When you use a cliche there is little chance of being misunderstood, and at the same time you have made a declaration of unity with your audience, invoking an instantly recognised commonplace that puts you “on the same page” (if I may) with them. Cliches in speech are more acceptable than cliches in writing. Still, listeners and readers absorb cliche like diners absorb comfort food. Only when there is a glut of such fodder do we feel that creativity has failed. Most of us have something to say, most of the time, and most of the time it is not something that calls for startling creativity. Cliches provide a stock of dependable formulas for conveying the ordinary, which is often the central subject of our discourse.
Ryan Cooper had more on the subject earlier this year:
[I]t’s quite easy to convey a crystal-clear thought even if the prose is riddled with clichés. For example: “Upon deeper reflection, House Republicans’ last-ditch effort to repeal ObamaCare was motivated by naked partisanship. The connection to the policy itself was tenuous at best.”
It’s also possible to have excellent, original writing conveying ideas that are completely bananas. As Matt Yglesias said about Notes from Underground: “Dostoevsky is also an illustration of the power of great writing to convey radically unsound or even totally nonsensical ideas.” The same could be said of Nietzsche, for example, and many others.
I think what a lot of the commentary on GamerGate misses is that Nerd culture is by nature an exclusionary thing, and all claims of Nerdom being mainstream are a contradiction in terms. To be a nerd is not simply about liking something, even to the point of being socially awkward. Being a nerd is about being so emotionally and intellectually invested in something that you develop a completely unearned sense of entitlement surrounding that thing, as if the people in charge of it owe you something for how hard you like it. It isn’t a positive lifestyle or something to be proud of; it’s an imbalance of personality that we embrace in ourselves only because we have no other way to be.

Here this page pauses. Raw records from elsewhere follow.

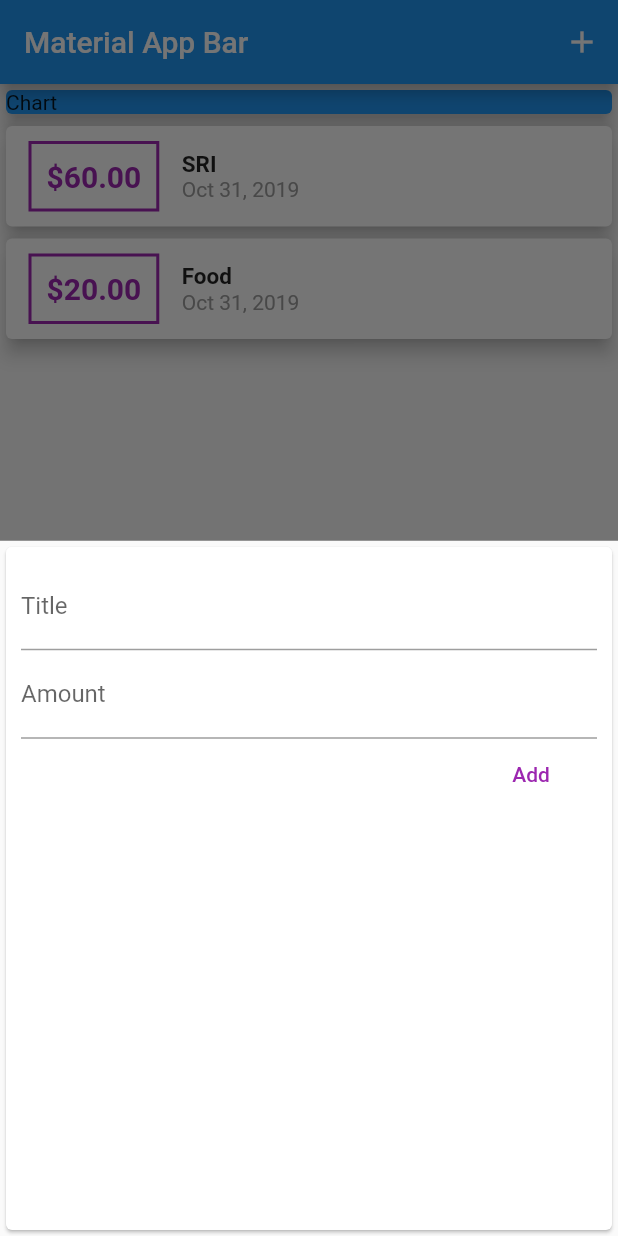
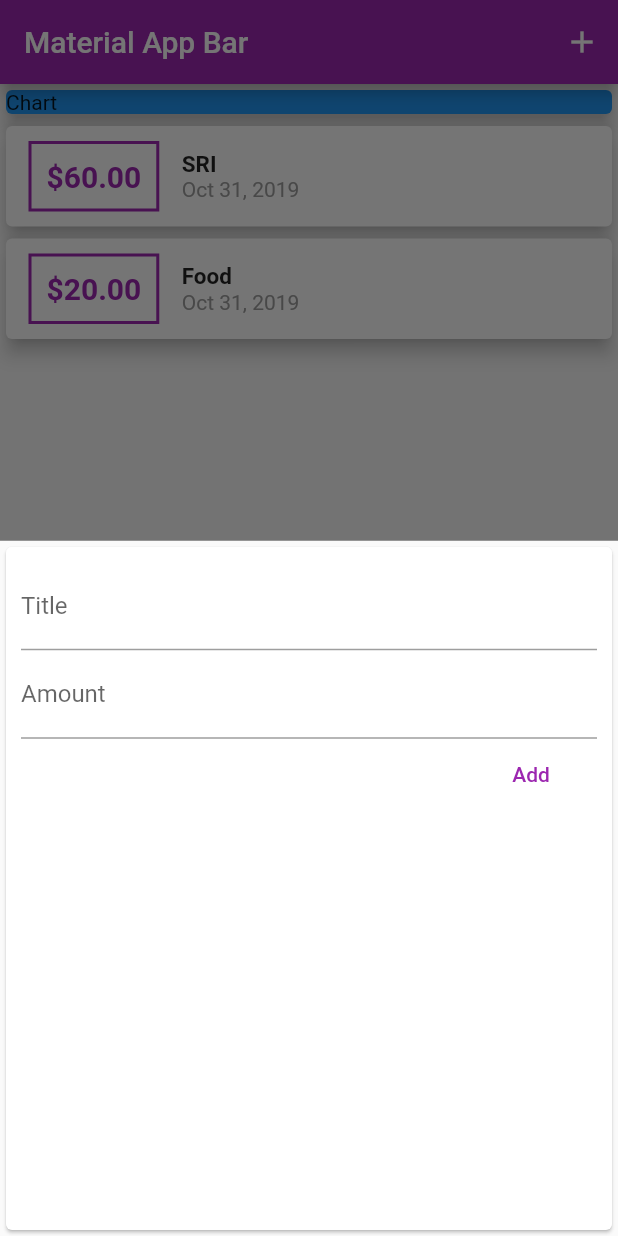
Before and after one commit to carlosalvarezm17/personal_expenses, a Flutter app: the screen it shows after launch, after a tap on the "add" icon, on a phone screen of 412 x 824 dp. Run offline on Flutter 3.47's test engine with Material 2 defaults, Android fonts, the phone set to English and light mode, and no system bars.

Commit message:
Configuring & Using Themes

```diff
--- a/lib/main.dart
+++ b/lib/main.dart
@@ -10,7 +10,12 @@ class MyApp extends StatelessWidget {
   Widget build(BuildContext context) {
     return MaterialApp(
       title: 'Flutter App',
+      debugShowCheckedModeBanner: false,
       home: MyHomePage(),
+      theme: ThemeData(
+        primarySwatch: Colors.purple,
+        accentColor: Colors.amber,
+      ),
     );
   }
 }
--- a/lib/widgets/new_transaction.dart
+++ b/lib/widgets/new_transaction.dart
@@ -55,7 +55,7 @@ class _NewTransactionState extends State<NewTransaction> {
             ),
             FlatButton(
               child: Text('Add'),
-              textColor: Colors.purple,
+              textColor: Theme.of(context).primaryColor,
               onPressed: submitData,
             )
           ],
--- a/lib/widgets/transaction_list.dart
+++ b/lib/widgets/transaction_list.dart
@@ -20,14 +20,14 @@ class TransactionList extends StatelessWidget {
                   Container(
                     margin: EdgeInsets.symmetric(horizontal: 15, vertical: 10),
                     decoration: BoxDecoration(
-                        border: Border.all(color: Colors.purple, width: 2)),
+                        border: Border.all(color: Theme.of(context).primaryColor, width: 2)),
                     padding: EdgeInsets.all(10),
                     child: Text(
                       '\$${userTransaction[i].amount.toStringAsFixed(2)}',
                       style: TextStyle(
                           fontWeight: FontWeight.bold,
                           fontSize: 20,
-                          color: Colors.purple),
+                          color: Theme.of(context).primaryColor),
                     ),
                   ),
                   Column(
```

We are nerds because they wouldn’t let us not be, so we created our own spheres and our own languages and pop culture canon, and because we’re smarter than the idiots who wouldn’t let us in, eventually our sphere appealed to them.